Revision tracking records:

○ ○ ○ ○ ○ ○ ○

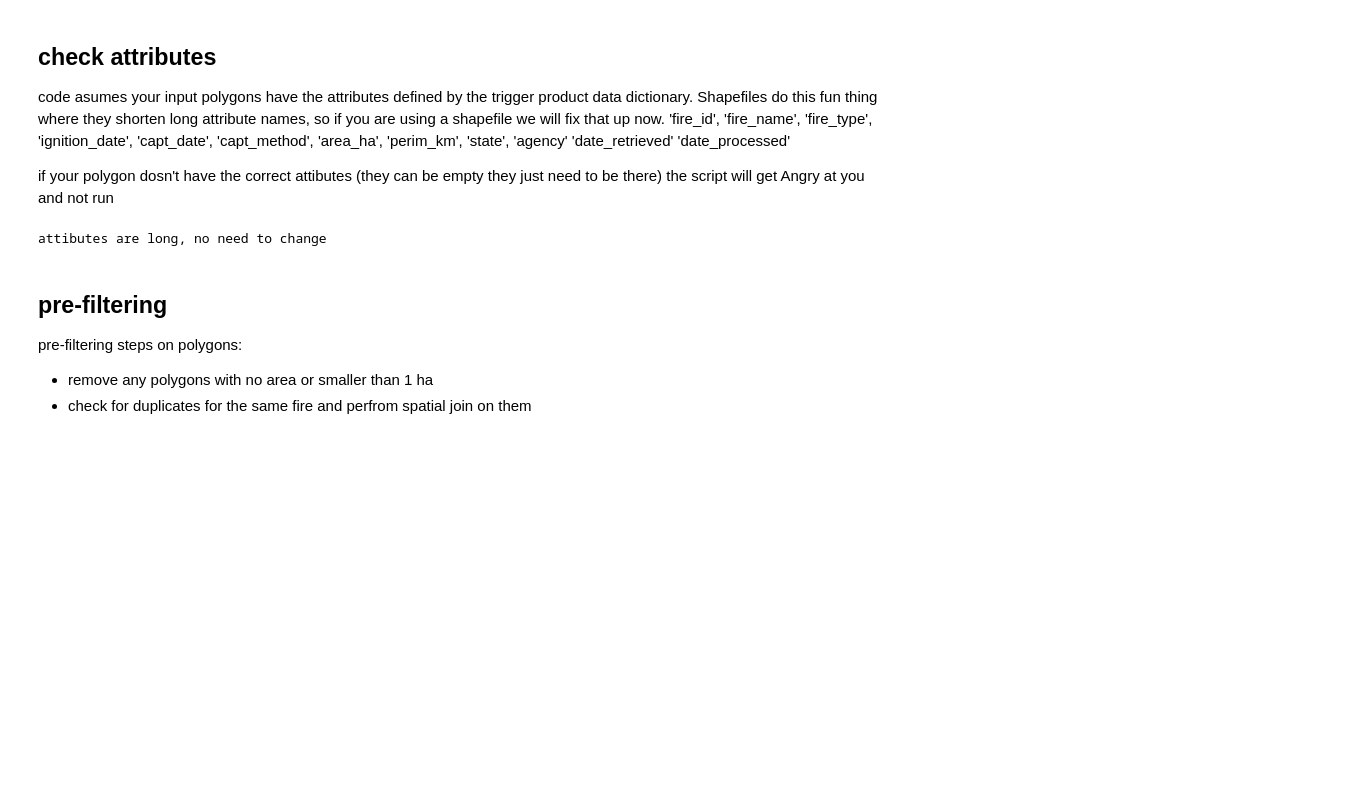
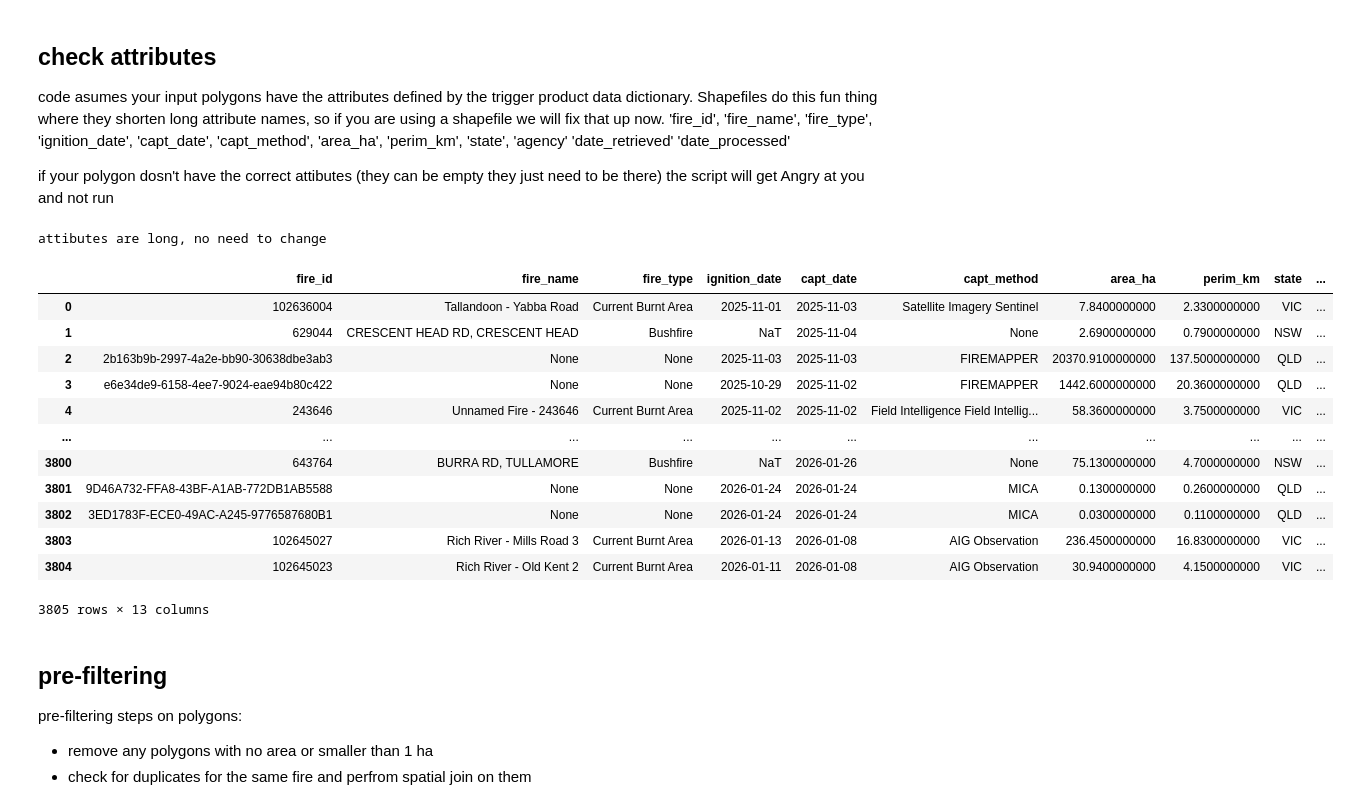
Before and after one commit to GeoscienceAustralia/dea-burn-severity, a Jupyter notebook: notebook/Burn_severity_workflow_V8.ipynb, the cells around one changed output. Cells and saved outputs as stored; diff of their text form; code cells hidden in the pictures; blank space fills up the shorter version.

```diff
--- a/notebook/Burn_severity_workflow_V8.ipynb
+++ b/notebook/Burn_severity_workflow_V8.ipynb
@@ -37,3 +39,25 @@ this is the file containing the burn extent polygons you wish to perform burn se
 Any (vector) file format will work, Esri Shapefile, geojson, json, geopackage
 
 (if you are using an esri shapefile they come in four seperate file parts; .cpg, .dbf, .prj, .shp. all parts need to sit in the same folder but you point the script at the '.shp' part )
+# %%
+db_table = 'nli_lastboundaries_trigger'
+
+db_columns = [
+    "fire_id",
+    "fire_name",
+    "fire_type",
+    "ignition_date",
+    "capt_date",
+    "capt_method",
+    "area_ha",
+    "perim_km",
+    "state",
+    "agency",
+    "date_retrieved",
+    "date_processed"
+]
+
+app_name = 'Burn_Severity'
+
+
+all_boundaries_in_database = load_polygons_from_database(db_table, db_columns)
@@ -82,9 +94,25 @@ if your polygon dosn't have the correct attibutes (they can be empty they just n
 # %%
 #test attribute format
 
-poly = test_polygon_attributes(poly)
+poly = test_polygon_attributes(all_boundaries_in_database)
 # %% [output]
 attibutes are long, no need to change
+# %%
+poly
+# %% [output]
+|  | fire_id | fire_name | fire_type | ignition_date | capt_date | capt_method | area_ha | perim_km | state | ... |
+| 0 | 102636004 | Tallandoon - Yabba Road | Current Burnt Area | 2025-11-01 | 2025-11-03 | Satellite Imagery Sentinel | 7.8400000000 | 2.3300000000 | VIC | ... |
+| 1 | 629044 | CRESCENT HEAD RD, CRESCENT HEAD | Bushfire | NaT | 2025-11-04 | None | 2.6900000000 | 0.7900000000 | NSW | ... |
+| 2 | 2b163b9b-2997-4a2e-bb90-30638dbe3ab3 | None | None | 2025-11-03 | 2025-11-03 | FIREMAPPER | 20370.9100000000 | 137.5000000000 | QLD | ... |
+| 3 | e6e34de9-6158-4ee7-9024-eae94b80c422 | None | None | 2025-10-29 | 2025-11-02 | FIREMAPPER | 1442.6000000000 | 20.3600000000 | QLD | ... |
+| 4 | 243646 | Unnamed Fire - 243646 | Current Burnt Area | 2025-11-02 | 2025-11-02 | Field Intelligence Field Intellig... | 58.3600000000 | 3.7500000000 | VIC | ... |
+| ... | ... | ... | ... | ... | ... | ... | ... | ... | ... | ... |
+| 3800 | 643764 | BURRA RD, TULLAMORE | Bushfire | NaT | 2026-01-26 | None | 75.1300000000 | 4.7000000000 | NSW | ... |
+| 3801 | 9D46A732-FFA8-43BF-A1AB-772DB1AB5588 | None | None | 2026-01-24 | 2026-01-24 | MICA | 0.1300000000 | 0.2600000000 | QLD | ... |
+| 3802 | 3ED1783F-ECE0-49AC-A245-9776587680B1 | None | None | 2026-01-24 | 2026-01-24 | MICA | 0.0300000000 | 0.1100000000 | QLD | ... |
+| 3803 | 102645027 | Rich River - Mills Road 3 | Current Burnt Area | 2026-01-13 | 2026-01-08 | AIG Observation | 236.4500000000 | 16.8300000000 | VIC | ... |
+| 3804 | 102645023 | Rich River - Old Kent 2 | Current Burnt Area | 2026-01-11 | 2026-01-08 | AIG Observation | 30.9400000000 | 4.1500000000 | VIC | ... |
+3805 rows × 13 columns
 # %% [markdown]
 ## pre-filtering
 
```
Also changed, not shown: parts of 13 cells of this notebook, 1 other file.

○ ○ ○ ○ ○ ○ ○

[WHAT YOU ARE ASKED TO DO]
Exactly as they appear above, give the records again, without their pictures.

[ANSWER FOR THIS EXERCISE]
Before and after one commit to GeoscienceAustralia/dea-burn-severity, a Jupyter notebook: notebook/Burn_severity_workflow_V8.ipynb, the cells around one changed output. Cells and saved outputs as stored; diff of their text form; code cells hidden in the pictures; blank space fills up the shorter version.

```diff
--- a/notebook/Burn_severity_workflow_V8.ipynb
+++ b/notebook/Burn_severity_workflow_V8.ipynb
@@ -37,3 +39,25 @@ this is the file containing the burn extent polygons you wish to perform burn se
 Any (vector) file format will work, Esri Shapefile, geojson, json, geopackage
 
 (if you are using an esri shapefile they come in four seperate file parts; .cpg, .dbf, .prj, .shp. all parts need to sit in the same folder but you point the script at the '.shp' part )
+# %%
+db_table = 'nli_lastboundaries_trigger'
+
+db_columns = [
+    "fire_id",
+    "fire_name",
+    "fire_type",
+    "ignition_date",
+    "capt_date",
+    "capt_method",
+    "area_ha",
+    "perim_km",
+    "state",
+    "agency",
+    "date_retrieved",
+    "date_processed"
+]
+
+app_name = 'Burn_Severity'
+
+
+all_boundaries_in_database = load_polygons_from_database(db_table, db_columns)
@@ -82,9 +94,25 @@ if your polygon dosn't have the correct attibutes (they can be empty they just n
 # %%
 #test attribute format
 
-poly = test_polygon_attributes(poly)
+poly = test_polygon_attributes(all_boundaries_in_database)
 # %% [output]
 attibutes are long, no need to change
+# %%
+poly
+# %% [output]
+|  | fire_id | fire_name | fire_type | ignition_date | capt_date | capt_method | area_ha | perim_km | state | ... |
+| 0 | 102636004 | Tallandoon - Yabba Road | Current Burnt Area | 2025-11-01 | 2025-11-03 | Satellite Imagery Sentinel | 7.8400000000 | 2.3300000000 | VIC | ... |
+| 1 | 629044 | CRESCENT HEAD RD, CRESCENT HEAD | Bushfire | NaT | 2025-11-04 | None | 2.6900000000 | 0.7900000000 | NSW | ... |
+| 2 | 2b163b9b-2997-4a2e-bb90-30638dbe3ab3 | None | None | 2025-11-03 | 2025-11-03 | FIREMAPPER | 20370.9100000000 | 137.5000000000 | QLD | ... |
+| 3 | e6e34de9-6158-4ee7-9024-eae94b80c422 | None | None | 2025-10-29 | 2025-11-02 | FIREMAPPER | 1442.6000000000 | 20.3600000000 | QLD | ... |
+| 4 | 243646 | Unnamed Fire - 243646 | Current Burnt Area | 2025-11-02 | 2025-11-02 | Field Intelligence Field Intellig... | 58.3600000000 | 3.7500000000 | VIC | ... |
+| ... | ... | ... | ... | ... | ... | ... | ... | ... | ... | ... |
+| 3800 | 643764 | BURRA RD, TULLAMORE | Bushfire | NaT | 2026-01-26 | None | 75.1300000000 | 4.7000000000 | NSW | ... |
+| 3801 | 9D46A732-FFA8-43BF-A1AB-772DB1AB5588 | None | None | 2026-01-24 | 2026-01-24 | MICA | 0.1300000000 | 0.2600000000 | QLD | ... |
+| 3802 | 3ED1783F-ECE0-49AC-A245-9776587680B1 | None | None | 2026-01-24 | 2026-01-24 | MICA | 0.0300000000 | 0.1100000000 | QLD | ... |
+| 3803 | 102645027 | Rich River - Mills Road 3 | Current Burnt Area | 2026-01-13 | 2026-01-08 | AIG Observation | 236.4500000000 | 16.8300000000 | VIC | ... |
+| 3804 | 102645023 | Rich River - Old Kent 2 | Current Burnt Area | 2026-01-11 | 2026-01-08 | AIG Observation | 30.9400000000 | 4.1500000000 | VIC | ... |
+3805 rows × 13 columns
 # %% [markdown]
 ## pre-filtering
 
```
Also changed, not shown: parts of 13 cells of this notebook, 1 other file.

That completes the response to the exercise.